Cardiac resynchronization therapy (CRT) by biventricular pacing is indicated in patients with severe heart failure and left bundle branch block who remain symptomatic despite optimal medical therapy. The relationship between baseline resting perfusion pattern and hemodynamic response to CRT has not been fully investigated. We tested the usefulness of perfusion gated SPECT for baseline evaluation and follow-up of these patients. Methods: In 20 patients, we performed gated SPECT before CRT and at the 3-mo follow up. Left ventricular (LV) ejection fraction (EF), end-diastolic (ED) and end-systolic (ES) volume indexes (VI), and wall motion score index (WMSI) were measured and compared with clinical outcome.

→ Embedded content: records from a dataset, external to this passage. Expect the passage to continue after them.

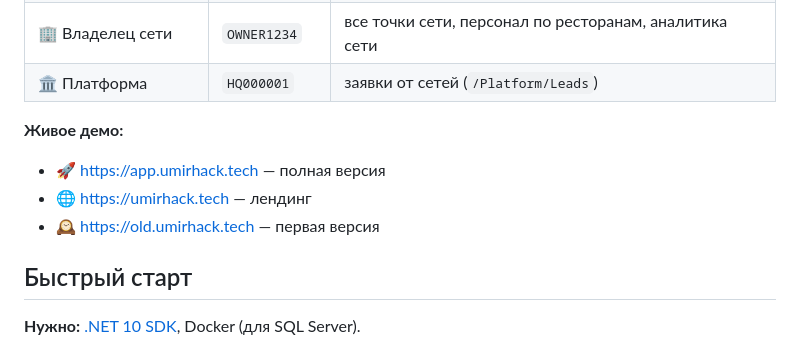
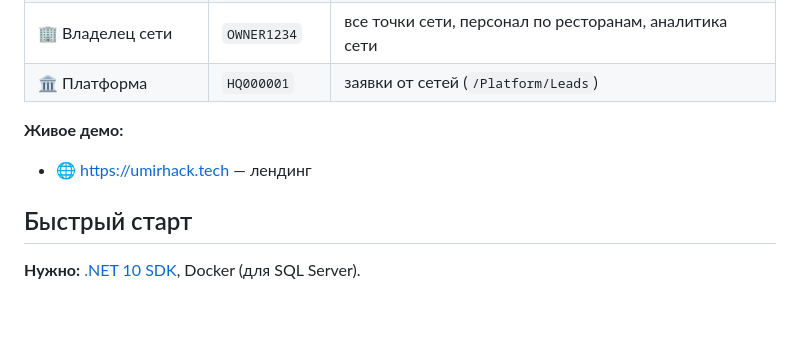
Before and after one commit to ypkopp/svezhak, a Markdown page: README.md, the part around the change. GitHub-like rendering; blank space fills up the shorter version.

Commit message:
Revise demo links in README.md
Updated demo links in the README file.

```diff
--- a/README.md
+++ b/README.md
@@ -43,9 +43,9 @@
 | 🏛 Платформа | `HQ000001` | заявки от сетей (`/Platform/Leads`) |
 
 **Живое демо:**
-- 🚀 https://app.umirhack.tech — полная версия
+
 - 🌐 https://umirhack.tech — лендинг
-- 🕰 https://old.umirhack.tech — первая версия
+
 
 ## Быстрый старт
 
```
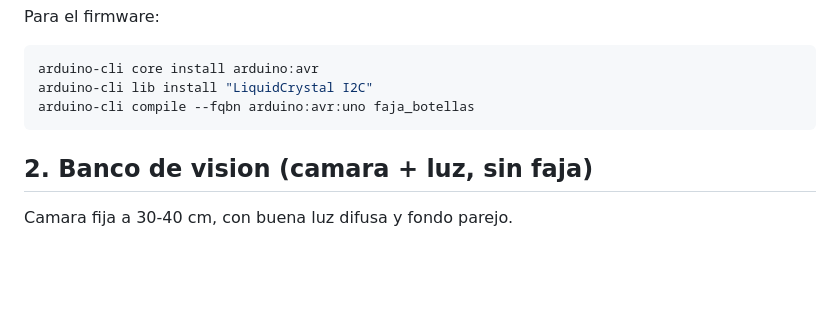
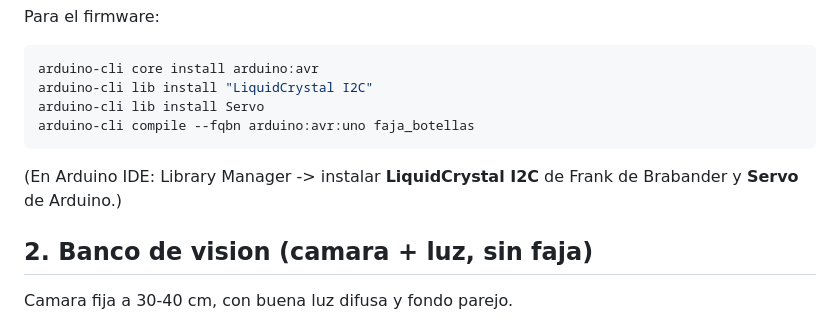
Before and after one commit to OLIVER2003V/-Sistema-Mecatronico-de-Vision-Artificial-, a Markdown page: README.md, the part around the change. GitHub-like rendering; blank space fills up the shorter version.

````diff
--- a/README.md
+++ b/README.md
@@ -90,8 +90,12 @@ Para el firmware:
 ```powershell
 arduino-cli core install arduino:avr
 arduino-cli lib install "LiquidCrystal I2C"
+arduino-cli lib install Servo
 arduino-cli compile --fqbn arduino:avr:uno faja_botellas
 ```
+
+(En Arduino IDE: Library Manager -> instalar **LiquidCrystal I2C** de Frank de
+Brabander y **Servo** de Arduino.)
 
 ## 2. Banco de vision (camara + luz, sin faja)
 
````
Also changed, not shown: CLAUDE.md (+2 -2 lines).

Results: One patient died before follow-up. The 19 remaining patients were classified into 1 of 2 groups according to the presence (group A) or absence (group B) of a significant severe perfusion defect at baseline before CRT. At the 3-mo follow-up, 6 of 10 group A and 8 of 9 group B patients had an improvement in New York Heart Association class. In both groups, quality of life, 6-min walking distance, and WMSI significantly improved. In group A, no significant change was registered in LVEF, LVEDVI, or LVESVI. In group B, LVEF increased from 23.1% ± 8% to 27.1% ± 11% (P <0.03) and LVEDVI and LVESVI decreased from 159 ± 70 mL to 135 ± 68 mL (P <0.02) and from 127 ± 67 mL to 104 ± 65 mL (P <0.01), respectively. Conclusion: Perfusion gated SPECT appears useful to characterize and follow up candidates for CRT. Despite clinical improvement, patients with severe resting perfusion defects do not show significant improvement in LVEF or reduction in LV volumes.
|Number of pages||5|
|Journal||Journal of Nuclear Medicine|
|Publication status||Published - Feb 1 2004|
- Heart failure
- Perfusion scintigraphy
ASJC Scopus subject areas
- Radiological and Ultrasound Technology